Pope Francis has urged that action be taken to help quell youth unemployment in this upcoming year.

The Pontiff demands today’s youth have a place in society

In a year-end message, the Pontiff emphasized the importance of young people being given the opportunity to have a fighting chance for their “dreams” during an evening vespers service held in St. Peter's Basilica. Pope Francis particularly made light of how today’s youth had been condemned to have “no place in society,” particularly highlighting people having to migrate to other countries and cities to find chances of employment, in addition to having to beg for jobs that either do not exist or do not guarantee financial security.

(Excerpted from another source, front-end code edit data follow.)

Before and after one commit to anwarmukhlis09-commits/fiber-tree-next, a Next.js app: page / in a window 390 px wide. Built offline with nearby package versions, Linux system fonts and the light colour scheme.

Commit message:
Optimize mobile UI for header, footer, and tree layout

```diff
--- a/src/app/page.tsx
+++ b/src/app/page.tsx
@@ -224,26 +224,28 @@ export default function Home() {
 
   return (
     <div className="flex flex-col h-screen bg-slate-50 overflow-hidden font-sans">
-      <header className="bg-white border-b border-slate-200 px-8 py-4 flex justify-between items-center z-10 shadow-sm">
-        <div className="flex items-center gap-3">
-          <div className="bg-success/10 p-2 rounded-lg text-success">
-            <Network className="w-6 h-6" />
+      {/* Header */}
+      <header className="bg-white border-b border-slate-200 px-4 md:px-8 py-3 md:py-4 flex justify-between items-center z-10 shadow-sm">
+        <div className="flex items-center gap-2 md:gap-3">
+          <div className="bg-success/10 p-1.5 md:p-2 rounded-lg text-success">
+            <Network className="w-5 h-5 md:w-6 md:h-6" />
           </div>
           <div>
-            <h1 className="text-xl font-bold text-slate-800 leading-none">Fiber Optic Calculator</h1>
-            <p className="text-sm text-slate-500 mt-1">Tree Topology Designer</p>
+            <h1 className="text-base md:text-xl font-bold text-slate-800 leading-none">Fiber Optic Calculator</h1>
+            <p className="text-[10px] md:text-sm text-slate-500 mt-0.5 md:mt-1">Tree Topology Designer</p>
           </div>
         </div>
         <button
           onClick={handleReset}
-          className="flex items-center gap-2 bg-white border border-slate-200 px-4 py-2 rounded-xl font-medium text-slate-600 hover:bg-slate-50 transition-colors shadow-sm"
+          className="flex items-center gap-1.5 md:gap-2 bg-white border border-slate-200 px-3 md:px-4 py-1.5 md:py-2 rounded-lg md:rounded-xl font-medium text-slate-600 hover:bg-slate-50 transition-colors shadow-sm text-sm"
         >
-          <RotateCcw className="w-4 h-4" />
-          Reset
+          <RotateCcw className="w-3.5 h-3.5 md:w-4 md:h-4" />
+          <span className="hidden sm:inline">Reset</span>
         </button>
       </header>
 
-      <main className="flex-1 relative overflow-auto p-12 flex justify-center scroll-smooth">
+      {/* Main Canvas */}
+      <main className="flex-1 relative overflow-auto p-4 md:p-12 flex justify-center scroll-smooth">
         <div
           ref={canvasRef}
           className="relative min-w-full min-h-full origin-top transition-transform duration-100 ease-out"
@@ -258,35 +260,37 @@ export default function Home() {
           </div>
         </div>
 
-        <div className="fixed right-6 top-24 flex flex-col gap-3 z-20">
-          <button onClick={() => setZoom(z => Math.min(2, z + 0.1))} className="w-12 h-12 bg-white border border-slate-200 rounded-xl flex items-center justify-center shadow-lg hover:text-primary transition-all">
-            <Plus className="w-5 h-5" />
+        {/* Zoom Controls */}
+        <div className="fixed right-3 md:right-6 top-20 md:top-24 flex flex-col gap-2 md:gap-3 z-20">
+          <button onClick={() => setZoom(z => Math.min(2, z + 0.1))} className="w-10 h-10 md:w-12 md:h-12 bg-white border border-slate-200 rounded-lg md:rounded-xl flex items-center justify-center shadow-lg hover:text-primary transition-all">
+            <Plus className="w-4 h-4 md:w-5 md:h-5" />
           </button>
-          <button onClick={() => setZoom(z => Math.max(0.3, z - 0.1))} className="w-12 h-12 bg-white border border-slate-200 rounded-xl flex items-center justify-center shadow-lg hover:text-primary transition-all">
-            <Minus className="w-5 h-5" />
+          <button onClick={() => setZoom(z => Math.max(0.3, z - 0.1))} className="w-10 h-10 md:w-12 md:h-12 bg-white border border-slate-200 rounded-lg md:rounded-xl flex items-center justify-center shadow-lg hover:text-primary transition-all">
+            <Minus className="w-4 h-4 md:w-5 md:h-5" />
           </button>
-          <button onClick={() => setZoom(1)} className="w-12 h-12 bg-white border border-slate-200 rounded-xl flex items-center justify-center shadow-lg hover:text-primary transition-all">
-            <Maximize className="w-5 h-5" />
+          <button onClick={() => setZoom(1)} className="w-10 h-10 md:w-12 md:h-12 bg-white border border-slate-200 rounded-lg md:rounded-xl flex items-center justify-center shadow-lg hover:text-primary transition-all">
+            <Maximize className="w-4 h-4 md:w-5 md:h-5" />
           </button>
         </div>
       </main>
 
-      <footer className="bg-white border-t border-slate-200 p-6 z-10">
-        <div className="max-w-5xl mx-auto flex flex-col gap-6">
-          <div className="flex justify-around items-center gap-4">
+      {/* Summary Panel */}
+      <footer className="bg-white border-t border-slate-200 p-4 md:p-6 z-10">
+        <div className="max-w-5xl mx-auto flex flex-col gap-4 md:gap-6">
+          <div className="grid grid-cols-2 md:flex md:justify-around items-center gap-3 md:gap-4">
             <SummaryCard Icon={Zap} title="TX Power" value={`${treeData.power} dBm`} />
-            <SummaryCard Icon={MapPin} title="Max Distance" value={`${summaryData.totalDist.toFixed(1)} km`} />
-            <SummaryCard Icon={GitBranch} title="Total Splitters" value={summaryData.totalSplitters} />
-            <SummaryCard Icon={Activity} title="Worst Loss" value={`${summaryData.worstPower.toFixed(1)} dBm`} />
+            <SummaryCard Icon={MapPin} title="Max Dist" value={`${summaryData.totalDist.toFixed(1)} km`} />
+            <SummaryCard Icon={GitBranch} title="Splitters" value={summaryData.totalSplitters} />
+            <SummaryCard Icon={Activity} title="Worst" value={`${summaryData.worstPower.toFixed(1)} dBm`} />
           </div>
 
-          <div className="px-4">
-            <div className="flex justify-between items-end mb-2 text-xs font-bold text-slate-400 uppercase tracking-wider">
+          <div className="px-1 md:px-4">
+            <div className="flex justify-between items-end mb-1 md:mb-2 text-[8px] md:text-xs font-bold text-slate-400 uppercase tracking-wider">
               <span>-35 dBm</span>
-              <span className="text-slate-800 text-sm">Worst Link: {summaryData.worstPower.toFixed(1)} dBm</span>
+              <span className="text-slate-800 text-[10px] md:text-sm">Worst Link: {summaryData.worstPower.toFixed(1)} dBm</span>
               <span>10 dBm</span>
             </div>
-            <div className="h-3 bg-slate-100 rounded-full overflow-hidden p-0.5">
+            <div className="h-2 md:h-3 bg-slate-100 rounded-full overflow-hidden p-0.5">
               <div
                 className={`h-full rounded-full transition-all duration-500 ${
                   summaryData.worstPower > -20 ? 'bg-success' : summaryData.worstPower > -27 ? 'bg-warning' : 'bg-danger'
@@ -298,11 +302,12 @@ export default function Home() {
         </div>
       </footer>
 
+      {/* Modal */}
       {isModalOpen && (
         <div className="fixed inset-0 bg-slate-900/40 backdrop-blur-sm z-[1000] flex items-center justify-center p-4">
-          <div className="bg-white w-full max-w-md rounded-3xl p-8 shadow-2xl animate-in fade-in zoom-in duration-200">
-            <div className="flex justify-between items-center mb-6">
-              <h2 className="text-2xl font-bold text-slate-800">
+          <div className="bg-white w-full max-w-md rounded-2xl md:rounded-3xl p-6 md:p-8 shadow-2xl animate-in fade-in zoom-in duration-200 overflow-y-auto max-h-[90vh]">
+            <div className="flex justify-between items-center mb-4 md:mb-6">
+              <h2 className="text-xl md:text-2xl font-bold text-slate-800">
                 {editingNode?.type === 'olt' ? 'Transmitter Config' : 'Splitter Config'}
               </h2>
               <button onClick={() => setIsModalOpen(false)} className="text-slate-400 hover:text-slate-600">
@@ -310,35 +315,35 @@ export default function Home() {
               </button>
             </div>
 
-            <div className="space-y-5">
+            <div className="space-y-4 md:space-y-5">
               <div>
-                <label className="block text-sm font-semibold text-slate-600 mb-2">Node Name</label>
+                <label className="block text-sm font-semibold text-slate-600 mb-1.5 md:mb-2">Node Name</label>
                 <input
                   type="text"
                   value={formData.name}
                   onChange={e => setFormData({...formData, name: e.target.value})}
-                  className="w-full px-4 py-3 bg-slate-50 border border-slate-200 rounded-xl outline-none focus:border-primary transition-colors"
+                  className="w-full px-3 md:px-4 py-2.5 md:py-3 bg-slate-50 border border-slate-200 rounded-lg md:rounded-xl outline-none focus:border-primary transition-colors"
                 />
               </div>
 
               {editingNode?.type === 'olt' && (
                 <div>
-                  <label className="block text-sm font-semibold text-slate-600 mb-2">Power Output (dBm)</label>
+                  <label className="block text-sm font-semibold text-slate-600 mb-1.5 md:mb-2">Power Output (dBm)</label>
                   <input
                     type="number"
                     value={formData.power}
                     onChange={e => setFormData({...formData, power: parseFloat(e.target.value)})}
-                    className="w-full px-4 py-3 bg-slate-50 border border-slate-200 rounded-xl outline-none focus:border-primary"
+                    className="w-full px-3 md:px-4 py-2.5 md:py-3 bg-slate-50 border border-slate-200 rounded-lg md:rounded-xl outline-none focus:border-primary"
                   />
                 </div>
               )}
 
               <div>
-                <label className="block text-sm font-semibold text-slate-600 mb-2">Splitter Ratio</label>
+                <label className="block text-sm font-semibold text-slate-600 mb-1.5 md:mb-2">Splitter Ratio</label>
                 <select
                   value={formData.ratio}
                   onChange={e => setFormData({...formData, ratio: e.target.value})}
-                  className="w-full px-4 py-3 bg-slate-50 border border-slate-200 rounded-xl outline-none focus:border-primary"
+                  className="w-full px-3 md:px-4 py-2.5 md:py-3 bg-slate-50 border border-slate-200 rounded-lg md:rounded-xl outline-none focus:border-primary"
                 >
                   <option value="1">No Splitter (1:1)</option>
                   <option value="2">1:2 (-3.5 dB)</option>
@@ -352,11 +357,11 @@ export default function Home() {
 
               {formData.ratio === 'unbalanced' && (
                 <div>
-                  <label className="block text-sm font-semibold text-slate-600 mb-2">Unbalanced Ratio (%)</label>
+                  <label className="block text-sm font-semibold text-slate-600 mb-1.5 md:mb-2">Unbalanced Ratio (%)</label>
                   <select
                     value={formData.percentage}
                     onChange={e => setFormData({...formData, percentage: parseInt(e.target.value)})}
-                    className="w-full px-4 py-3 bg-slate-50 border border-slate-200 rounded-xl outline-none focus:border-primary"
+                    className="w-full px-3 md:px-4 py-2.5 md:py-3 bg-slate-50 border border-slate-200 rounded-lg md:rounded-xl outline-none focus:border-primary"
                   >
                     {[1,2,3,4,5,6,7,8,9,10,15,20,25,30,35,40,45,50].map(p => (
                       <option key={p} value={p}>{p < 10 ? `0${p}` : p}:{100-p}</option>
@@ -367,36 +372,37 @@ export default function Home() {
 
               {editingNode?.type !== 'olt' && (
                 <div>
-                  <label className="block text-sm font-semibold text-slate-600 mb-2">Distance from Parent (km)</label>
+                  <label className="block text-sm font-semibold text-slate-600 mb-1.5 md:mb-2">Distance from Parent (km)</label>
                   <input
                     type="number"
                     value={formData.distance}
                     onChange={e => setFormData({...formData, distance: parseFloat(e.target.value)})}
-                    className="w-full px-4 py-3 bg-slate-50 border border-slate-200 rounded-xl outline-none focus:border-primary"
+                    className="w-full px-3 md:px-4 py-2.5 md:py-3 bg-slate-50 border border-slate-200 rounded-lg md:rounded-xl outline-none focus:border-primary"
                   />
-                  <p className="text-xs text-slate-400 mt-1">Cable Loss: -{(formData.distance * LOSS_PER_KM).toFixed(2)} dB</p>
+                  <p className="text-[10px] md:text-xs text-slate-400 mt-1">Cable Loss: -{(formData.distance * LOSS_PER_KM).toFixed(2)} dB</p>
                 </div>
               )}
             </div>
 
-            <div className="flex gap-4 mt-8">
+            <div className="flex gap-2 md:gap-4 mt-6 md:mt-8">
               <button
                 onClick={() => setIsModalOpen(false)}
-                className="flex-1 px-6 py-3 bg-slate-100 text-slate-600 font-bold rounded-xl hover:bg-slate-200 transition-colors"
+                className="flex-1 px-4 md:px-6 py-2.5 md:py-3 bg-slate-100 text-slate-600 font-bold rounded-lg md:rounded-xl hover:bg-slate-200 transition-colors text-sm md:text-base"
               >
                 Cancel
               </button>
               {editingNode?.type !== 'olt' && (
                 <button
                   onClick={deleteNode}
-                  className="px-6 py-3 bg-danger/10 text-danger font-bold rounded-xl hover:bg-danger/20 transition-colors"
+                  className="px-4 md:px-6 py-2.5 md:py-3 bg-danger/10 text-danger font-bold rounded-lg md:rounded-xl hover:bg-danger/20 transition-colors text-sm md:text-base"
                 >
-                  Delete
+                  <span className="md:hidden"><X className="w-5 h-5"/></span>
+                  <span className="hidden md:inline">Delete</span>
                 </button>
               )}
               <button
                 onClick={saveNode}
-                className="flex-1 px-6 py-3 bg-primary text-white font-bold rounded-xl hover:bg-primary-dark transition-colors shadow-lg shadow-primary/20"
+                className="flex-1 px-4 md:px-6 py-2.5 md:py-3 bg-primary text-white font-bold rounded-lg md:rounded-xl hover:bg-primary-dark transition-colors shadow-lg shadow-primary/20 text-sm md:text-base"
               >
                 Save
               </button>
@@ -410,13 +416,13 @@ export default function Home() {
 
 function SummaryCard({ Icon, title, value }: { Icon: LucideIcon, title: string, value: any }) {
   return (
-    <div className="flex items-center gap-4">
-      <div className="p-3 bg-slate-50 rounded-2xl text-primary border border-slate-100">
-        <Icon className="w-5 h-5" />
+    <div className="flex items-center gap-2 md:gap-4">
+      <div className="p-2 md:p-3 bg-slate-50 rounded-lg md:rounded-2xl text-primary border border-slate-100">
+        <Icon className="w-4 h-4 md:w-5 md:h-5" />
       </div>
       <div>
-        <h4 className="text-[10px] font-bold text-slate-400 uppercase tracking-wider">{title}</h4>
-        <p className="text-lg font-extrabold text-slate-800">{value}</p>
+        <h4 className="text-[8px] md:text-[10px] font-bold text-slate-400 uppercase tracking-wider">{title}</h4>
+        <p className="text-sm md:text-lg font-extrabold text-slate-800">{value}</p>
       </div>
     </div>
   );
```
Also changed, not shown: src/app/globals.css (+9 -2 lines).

This is not the first time the Pontiff has made such comments in defense of the unemployed. In a statement made during a Mass this past May, Pope Francis compared modern practices such as unpaid internships and underpaid contract work to slavery and human trafficking, particularly demanding that workers be granted health insurance, and compared employers who make use of such practices as being like “true leeches.”

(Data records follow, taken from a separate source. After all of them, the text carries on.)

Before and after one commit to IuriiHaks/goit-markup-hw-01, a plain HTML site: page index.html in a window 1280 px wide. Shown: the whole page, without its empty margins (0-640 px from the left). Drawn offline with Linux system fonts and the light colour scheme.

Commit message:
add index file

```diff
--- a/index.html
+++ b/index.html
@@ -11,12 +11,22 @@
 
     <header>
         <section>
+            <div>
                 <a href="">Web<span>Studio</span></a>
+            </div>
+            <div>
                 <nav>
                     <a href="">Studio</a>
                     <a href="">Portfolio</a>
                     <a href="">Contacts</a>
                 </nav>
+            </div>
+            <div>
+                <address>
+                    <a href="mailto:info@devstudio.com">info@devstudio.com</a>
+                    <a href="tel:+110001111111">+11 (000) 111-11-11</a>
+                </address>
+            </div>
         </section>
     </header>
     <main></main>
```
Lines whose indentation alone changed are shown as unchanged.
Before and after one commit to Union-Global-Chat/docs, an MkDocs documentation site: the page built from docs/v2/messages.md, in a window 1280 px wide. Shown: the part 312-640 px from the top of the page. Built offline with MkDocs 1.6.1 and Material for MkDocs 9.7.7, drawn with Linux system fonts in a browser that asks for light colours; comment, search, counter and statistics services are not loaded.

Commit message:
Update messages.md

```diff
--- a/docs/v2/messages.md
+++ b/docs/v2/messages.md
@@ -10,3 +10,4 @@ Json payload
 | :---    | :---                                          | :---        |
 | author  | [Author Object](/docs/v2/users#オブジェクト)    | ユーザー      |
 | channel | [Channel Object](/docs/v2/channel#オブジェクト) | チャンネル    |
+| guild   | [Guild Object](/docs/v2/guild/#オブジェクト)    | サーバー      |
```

Youth unemployment on a global scale

While the comments were likely meant to reflect occurrences that are happening worldwide, it has been speculated that Pope Francis’ comments were particularly meant to highlight issues in modern Italy. As it stands, Italy’s population suffers unemployment within 36 percent, and it tops 18 percent among the 28 European Union states.

Outside of Europe, the continent with the highest youth population is Africa, where youth unemployment is at a rate of 30 percent, according to statistics given by the International Labor Organization. This struggle has also made its presence within Europe, as African youth have been migrating to Eastern countries to find employment.

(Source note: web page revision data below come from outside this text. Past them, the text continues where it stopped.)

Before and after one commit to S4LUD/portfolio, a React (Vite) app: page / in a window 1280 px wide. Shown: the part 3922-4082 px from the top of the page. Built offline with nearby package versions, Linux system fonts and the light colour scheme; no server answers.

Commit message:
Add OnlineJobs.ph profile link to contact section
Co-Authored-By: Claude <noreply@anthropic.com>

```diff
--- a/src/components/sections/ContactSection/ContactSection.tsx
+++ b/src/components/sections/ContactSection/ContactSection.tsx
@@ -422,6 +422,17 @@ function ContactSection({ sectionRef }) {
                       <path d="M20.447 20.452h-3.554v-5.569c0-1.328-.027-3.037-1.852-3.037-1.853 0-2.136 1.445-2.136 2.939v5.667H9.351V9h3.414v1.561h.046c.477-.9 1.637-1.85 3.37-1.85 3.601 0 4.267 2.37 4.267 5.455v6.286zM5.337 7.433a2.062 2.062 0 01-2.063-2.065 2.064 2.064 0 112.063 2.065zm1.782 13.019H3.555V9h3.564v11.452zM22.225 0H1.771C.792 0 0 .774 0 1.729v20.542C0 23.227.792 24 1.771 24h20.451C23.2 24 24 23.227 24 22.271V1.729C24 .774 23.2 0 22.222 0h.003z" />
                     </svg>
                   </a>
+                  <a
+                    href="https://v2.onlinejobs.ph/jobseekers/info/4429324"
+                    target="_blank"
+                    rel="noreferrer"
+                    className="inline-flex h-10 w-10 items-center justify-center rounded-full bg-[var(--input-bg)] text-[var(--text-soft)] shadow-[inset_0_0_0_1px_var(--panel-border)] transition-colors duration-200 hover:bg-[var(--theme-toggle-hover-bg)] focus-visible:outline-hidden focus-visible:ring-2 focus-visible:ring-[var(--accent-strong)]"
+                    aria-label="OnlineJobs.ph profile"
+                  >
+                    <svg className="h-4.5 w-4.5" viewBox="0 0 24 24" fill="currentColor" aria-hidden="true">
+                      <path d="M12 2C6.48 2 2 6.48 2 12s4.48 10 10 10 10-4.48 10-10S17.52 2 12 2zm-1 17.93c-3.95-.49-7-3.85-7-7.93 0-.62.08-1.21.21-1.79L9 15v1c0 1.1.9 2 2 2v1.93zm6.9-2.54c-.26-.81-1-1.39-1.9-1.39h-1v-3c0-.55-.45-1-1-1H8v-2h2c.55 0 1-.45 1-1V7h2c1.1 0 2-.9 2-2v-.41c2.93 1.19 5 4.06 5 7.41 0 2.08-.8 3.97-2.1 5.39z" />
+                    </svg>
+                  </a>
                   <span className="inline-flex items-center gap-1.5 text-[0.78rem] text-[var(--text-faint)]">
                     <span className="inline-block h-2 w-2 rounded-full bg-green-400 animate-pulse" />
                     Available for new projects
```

Within 2016, nearly 25,000 migrants were said to be unaccompanied minors, a statistic which is said to have doubled since the previous year, according to reports. Added to that, the struggle of running away to Europe can be dangerous, as around 5,000 men, women, and children are said to have died attempting to migrate to Europe.